by Isobel Coleman
May 4, 2012

Martha Mafa, a subsistence farmer, stacks her crop of maize in Chivi, about 378 km (235 miles) south-east of the capital Harare in Zimbabwe on April 1, 2012 (Philimon Bulawayo/Courtesy Reuters). Martha Mafa, a subsistence farmer, stacks her crop of maize in Chivi, about 378 km (235 miles) south-east of the capital Harare in Zimbabwe on April 1, 2012 (Philimon Bulawayo/Courtesy Reuters).


Last month I posted a blog summarizing the views of Calestous Juma, professor of the practice of international development at Harvard, on the potential of genetically modified crops to improve Africa’s agricultural productivity. Many of the comments that readers sent in complained that the post was one-sided–a valid criticism–so today I thought I would look at this topic again.

My own thoughts on GM crops are influenced by the reality that by 2050, the world will likely have another two billion mouths to feed and face an estimated 70 percent increase in global food demand. We need another Green Revolution to increase agricultural productivity, especially in Africa, and we should pursue a variety of approaches to meet that challenge. Undoubtedly, these approaches should include better farmer training and improved fertilization and irrigation, especially given that less than 4 percent of sub-Saharan African farmland is currently irrigated, versus 40 percent in Asia. A recent report from the Commission on Sustainable Agriculture and Climate Change proposes a thoughtful multi-pronged strategy to increase food production, including enhancing populations’ resilience to climate change and raising investment in sustainable farming. Solutions should also include waste reduction: Western consumers throw away roughly a third of the food that is produced, and in Sub-Saharan Africa, South Asia, and Southeast Asia, around a third of food produced ends up rotting due to inadequate transportation and storage. However, we would be remiss if we do not include GM crops in the toolkit.

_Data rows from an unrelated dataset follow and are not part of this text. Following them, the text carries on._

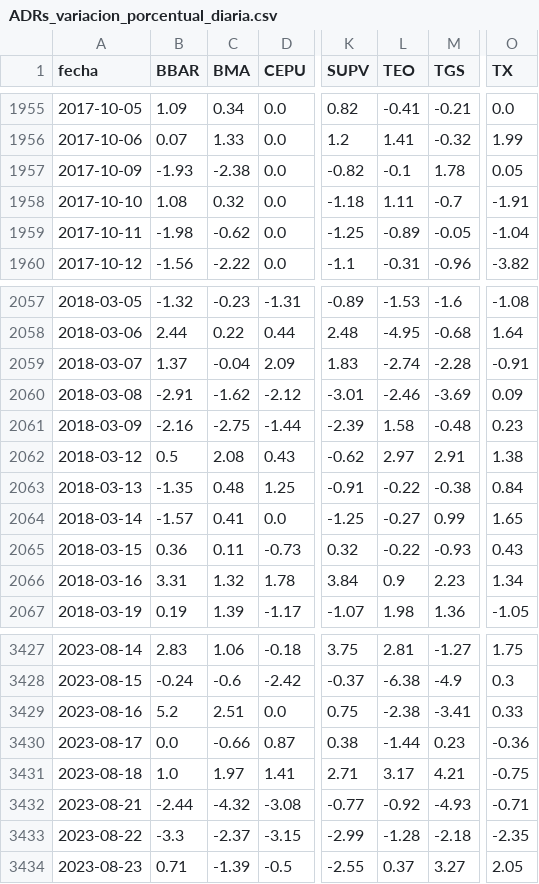
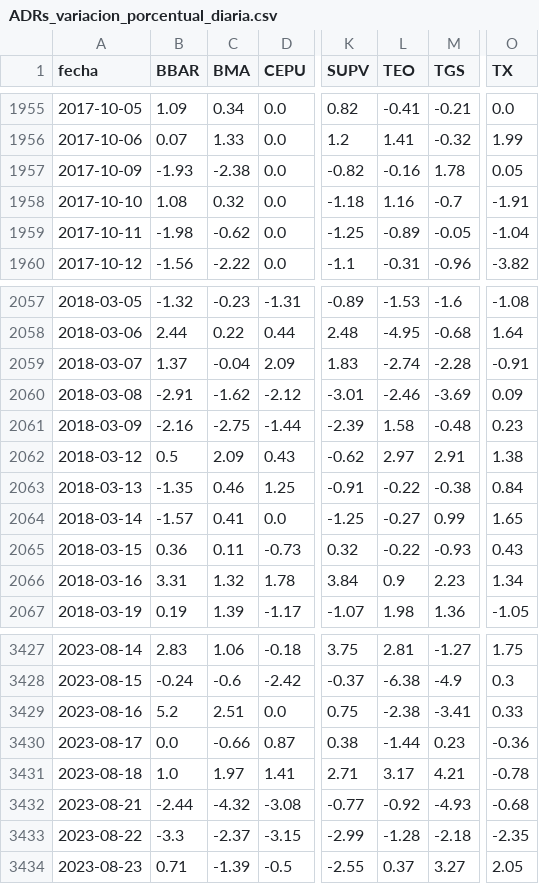
Before and after one commit to jesusrobles824/base-de-datos, a CSV file: ADRs_variacion_porcentual_diaria.csv, drawn as a sheet; only a part is shown, gaps mark what is left out; the diff names each change by its address in the sheet, - before the commit and + after, or states it on an @@ line.

```diff
--- a/ADRs_variacion_porcentual_diaria.csv
+++ b/ADRs_variacion_porcentual_diaria.csv
-L1957 (TEO): -0.1
+L1957 (TEO): -0.16
-L1958 (TEO): 1.11
+L1958 (TEO): 1.16
-C2062 (BMA): 2.08
+C2062 (BMA): 2.09
-C2063 (BMA): 0.48
+C2063 (BMA): 0.46
-O3431 (TX): -0.75
+O3431 (TX): -0.78
-O3432 (TX): -0.71
+O3432 (TX): -0.68
```
Also changed, not shown: Precios_ADRs.csv.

Fearing adverse health consequences, critics refer to GM crops as “Frankenfood,” but years of studies have not demonstrated any harmful effects. A 2010 report from the European Commission—a body not known to be friendly to GM agriculture—summarizes a decade of large-scale government-funded studies, concluding that “biotechnology, and in particular GMOs, are not per se more risky than e.g. conventional plant breeding technologies.” Of course, no studies have proven that GM agriculture is NOT harmful, which is the measure of proof that some opponents of GM require. But with hundreds of millions of people experiencing food insecurity in the world today, and famine lingering in East Africa and brewing in the western Sahel, it’s not my bar. Quoting my colleague Jagdish Bhagwati, I would take the unproven “fears of Frankenstein” over “the inevitability of the Grim Reaper that promises the near certainty of continuing poverty and food crises in poor countries.” Emerging research also casts doubt on organic farming to meet the world’s food needs in a sustainable way: a recent Nature article suggests that organic farming, under certain conditions (when conventional and organic systems are most comparable), currently produces yields up to a third lower than conventional farming.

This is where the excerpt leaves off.